I'll edit this answer severely as a general comment:

Photodiodes may be operated either forward or reverse biased.

• Forward biased gives most output.

• Reverse biased gives most speed. and is noisier.
In this mode Vsupply needs to be < Vreversebreakdown - hopefully in the data sheet.

Reverse biased mode is most usually used.

The Sharp BS120 is optimised for 560 nM operation. It specifies Vreverse_abs_max as 10 volts and has curves all the way up (or down) to -10V.

Wikipedia says

In "forward biased" mode the diode is usually operated with NO added bias and is used as a voltage source.

For a silicon diode with Vforwards = Vf = 0.6V . Say you want 5 mA current and are using a 5V supply then

I = V / R = = (Vsupply - Vdiode) / R = (5-0.6) / 0.005 = 880 ohms Say 1000 Ohms (which gives a notional 4.4 mA)

For 1 mA you'd use (5-0.6)/0.001 = 4400 Ohms

• Yes, but a photodiode should be reverse biassed as per Konsalik's answer! – MikeJ-UK Nov 18 '11 at 13:08
• @MikeJ-UK Ah - terminology brainfade - I'm well aware of the normal reverse biased mode - "conductive mode implied to me conductive whereas its just the opposite. A photodiode may be operated in either polarity - with different results in each case. Either may be preferred depening on requirement. What he wanted was in fact reverse biased mode, as you noted :-) – Russell McMahon Nov 18 '11 at 13:31

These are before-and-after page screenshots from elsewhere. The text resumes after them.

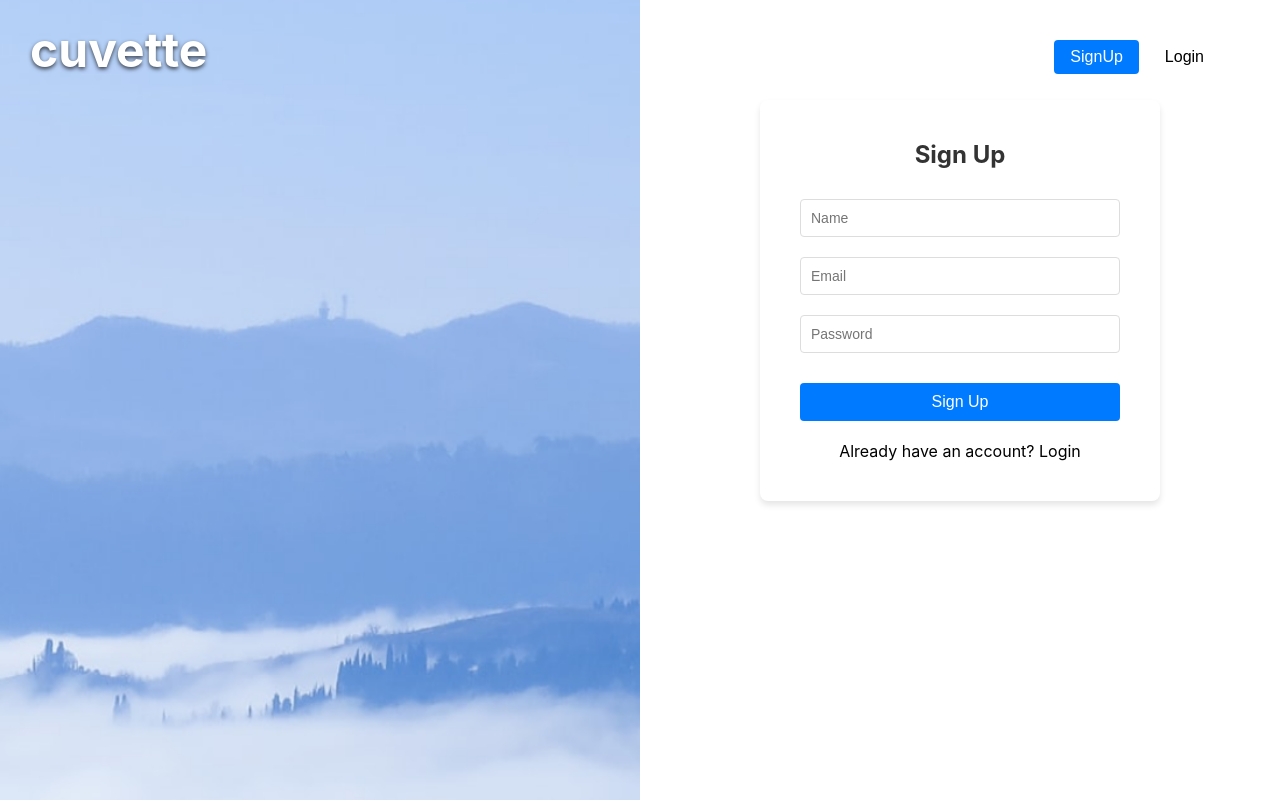
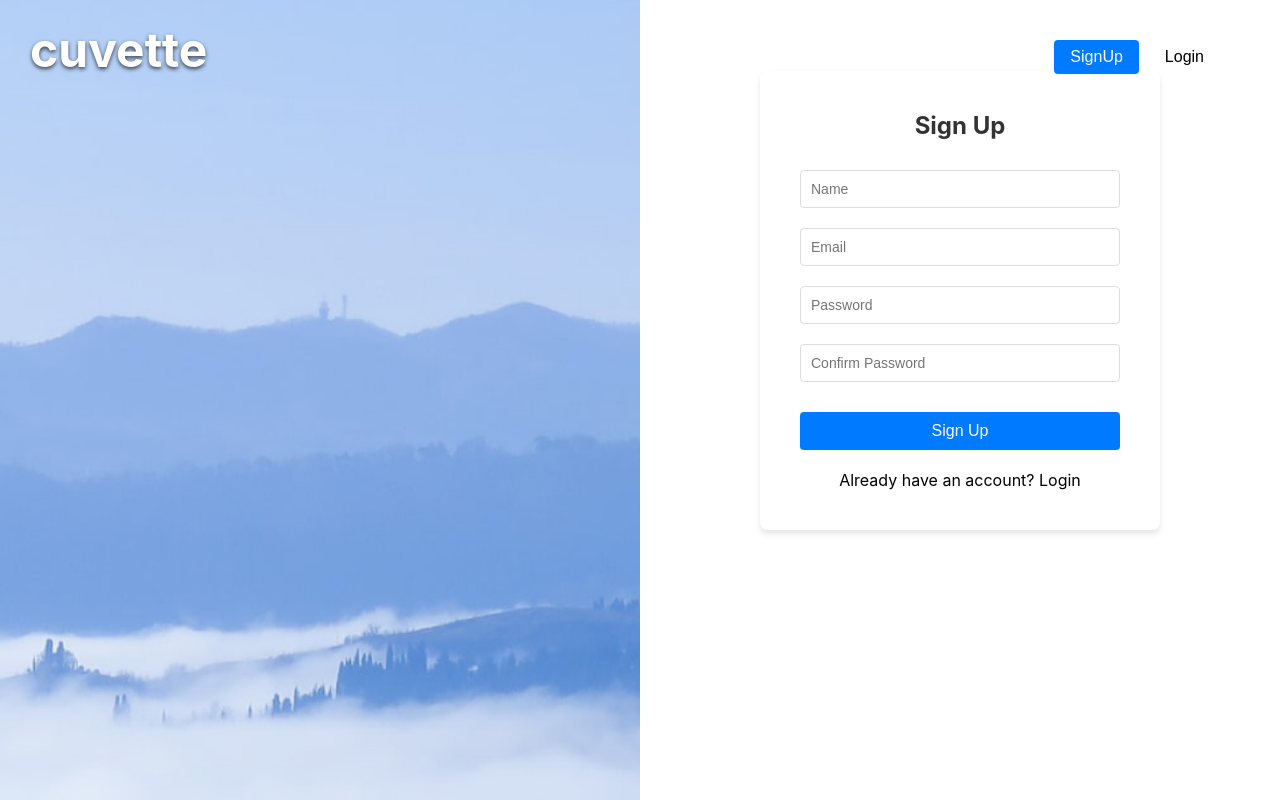
Before and after one commit to VyankateshKedar/mini-link-frontend, a React (Create React App) app: page / in a window 1280 px wide. Built offline with nearby package versions, Linux system fonts and the light colour scheme.

Commit message:
Update SignUpForm.js

```diff
--- a/src/components/AuthPage/SignUpForm.js
+++ b/src/components/AuthPage/SignUpForm.js
@@ -75,6 +75,14 @@ const SignUpForm = () => {
         onChange={handleChange}
         required
       />
+      <input
+        type="password"
+        name="confirmpassword"
+        placeholder="Confirm Password"
+        value={formData.confirmpassword}
+        onChange={handleChange}
+        required
+      />
       <button type="submit">Sign Up</button>
       <p>
         Already have an account?{" "}
```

Russel explains the calculation of the resistor in his post above. Here is a simple circuit:

Note that the diode is reverse biased for "photoconductive" mode as Mike explained in his comment on your question.

• As above :-). I'm well aware of the normal reverse biased mode - "conductive mode implied to me conductive whereas its just the opposite. What he wanted was in fact reverse biased mode, as you noted :-) – Russell McMahon Nov 18 '11 at 13:32